[RECORDS SUPPLIED]

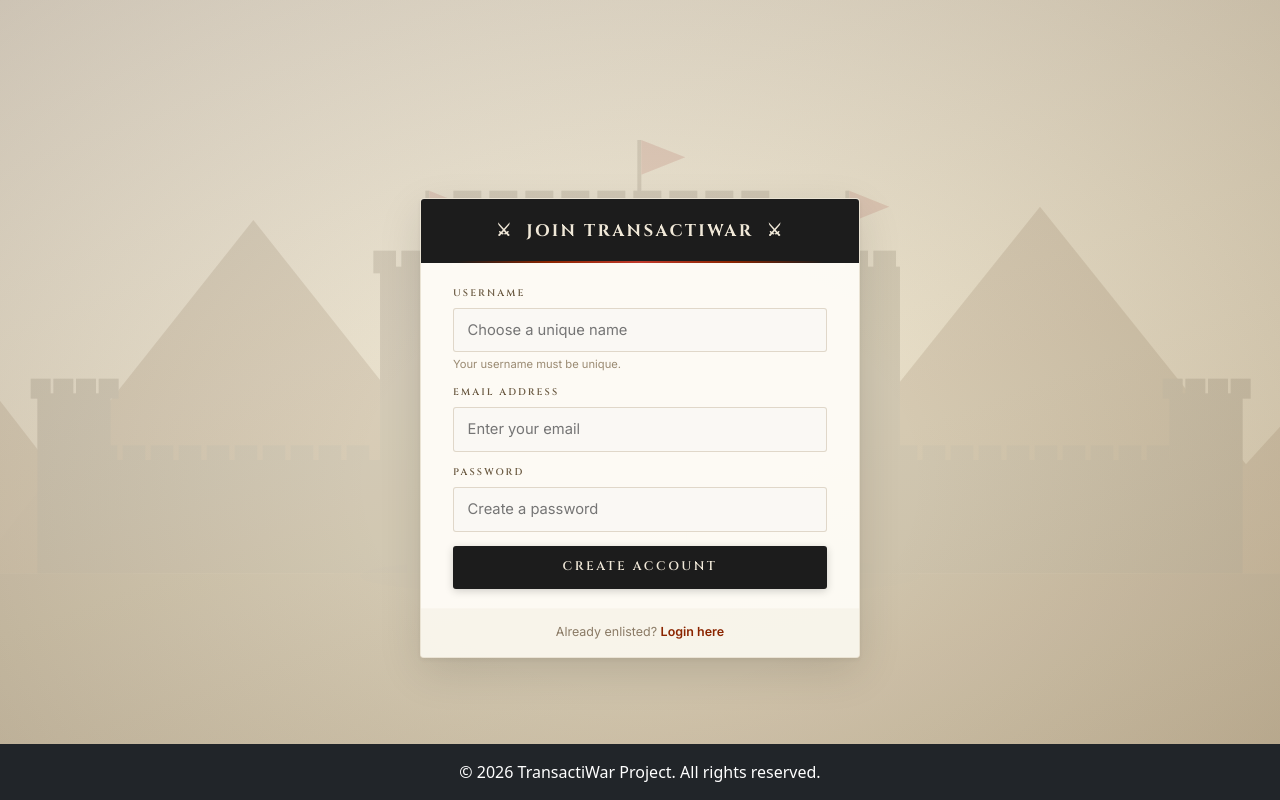
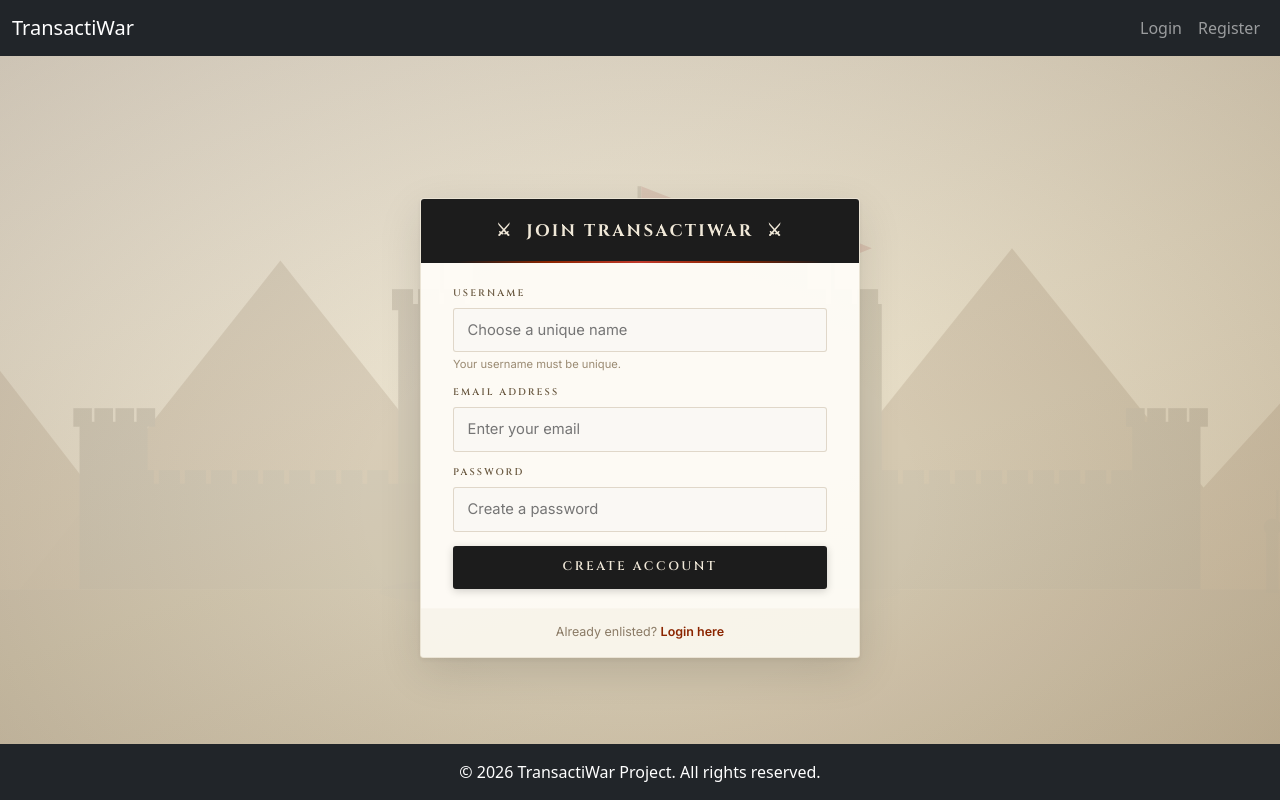
Before and after one commit to ankit-cs25mtech11023/TransactiWar, a PHP site: page /auth/register.php in a window 1280 px wide. Run offline with PHP 8.4, Linux system fonts and the light colour scheme; data that the repository does not hold is empty.

Commit message:
updated2 login/register

```diff
--- a/auth/register.php
+++ b/auth/register.php
@@ -60,29 +60,18 @@ include '../includes/header.php';
 <style>
   @import url('https://fonts.googleapis.com/css2?family=Cinzel:wght@400;600;700&family=Inter:wght@300;400;500;600&display=swap');
 
-  html, body {
-    height: 100%;
-    margin: 0;
-    padding: 0;
-  }
-
-  body > .container,
-  body > .container-fluid {
-    padding: 0 !important;
-    margin: 0 !important;
-    max-width: 100% !important;
-  }
-
   .battle-page {
     position: fixed;
-    inset: 0;
+    top: 56px; /* below navbar */
+    left: 0;
+    right: 0;
+    bottom: 0;
     display: flex;
-    flex-direction: column;
     align-items: center;
     justify-content: center;
     overflow: hidden;
     background: linear-gradient(160deg, #f0ebe0 0%, #e8dfc9 50%, #ddd0b5 100%);
-    padding-top: 56px;
+    z-index: 10;
   }
 
   .bg-scene {
```
Also changed, not shown: auth/login.php (+5 -18 lines).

[AIM OF THE TASK] The entire listing is to be printed exactly, with each picture omitted.

[RESPONSE]
Before and after one commit to ankit-cs25mtech11023/TransactiWar, a PHP site: page /auth/register.php in a window 1280 px wide. Run offline with PHP 8.4, Linux system fonts and the light colour scheme; data that the repository does not hold is empty.

Commit message:
updated2 login/register

```diff
--- a/auth/register.php
+++ b/auth/register.php
@@ -60,29 +60,18 @@ include '../includes/header.php';
 <style>
   @import url('https://fonts.googleapis.com/css2?family=Cinzel:wght@400;600;700&family=Inter:wght@300;400;500;600&display=swap');
 
-  html, body {
-    height: 100%;
-    margin: 0;
-    padding: 0;
-  }
-
-  body > .container,
-  body > .container-fluid {
-    padding: 0 !important;
-    margin: 0 !important;
-    max-width: 100% !important;
-  }
-
   .battle-page {
     position: fixed;
-    inset: 0;
+    top: 56px; /* below navbar */
+    left: 0;
+    right: 0;
+    bottom: 0;
     display: flex;
-    flex-direction: column;
     align-items: center;
     justify-content: center;
     overflow: hidden;
     background: linear-gradient(160deg, #f0ebe0 0%, #e8dfc9 50%, #ddd0b5 100%);
-    padding-top: 56px;
+    z-index: 10;
   }
 
   .bg-scene {
```
Also changed, not shown: auth/login.php (+5 -18 lines).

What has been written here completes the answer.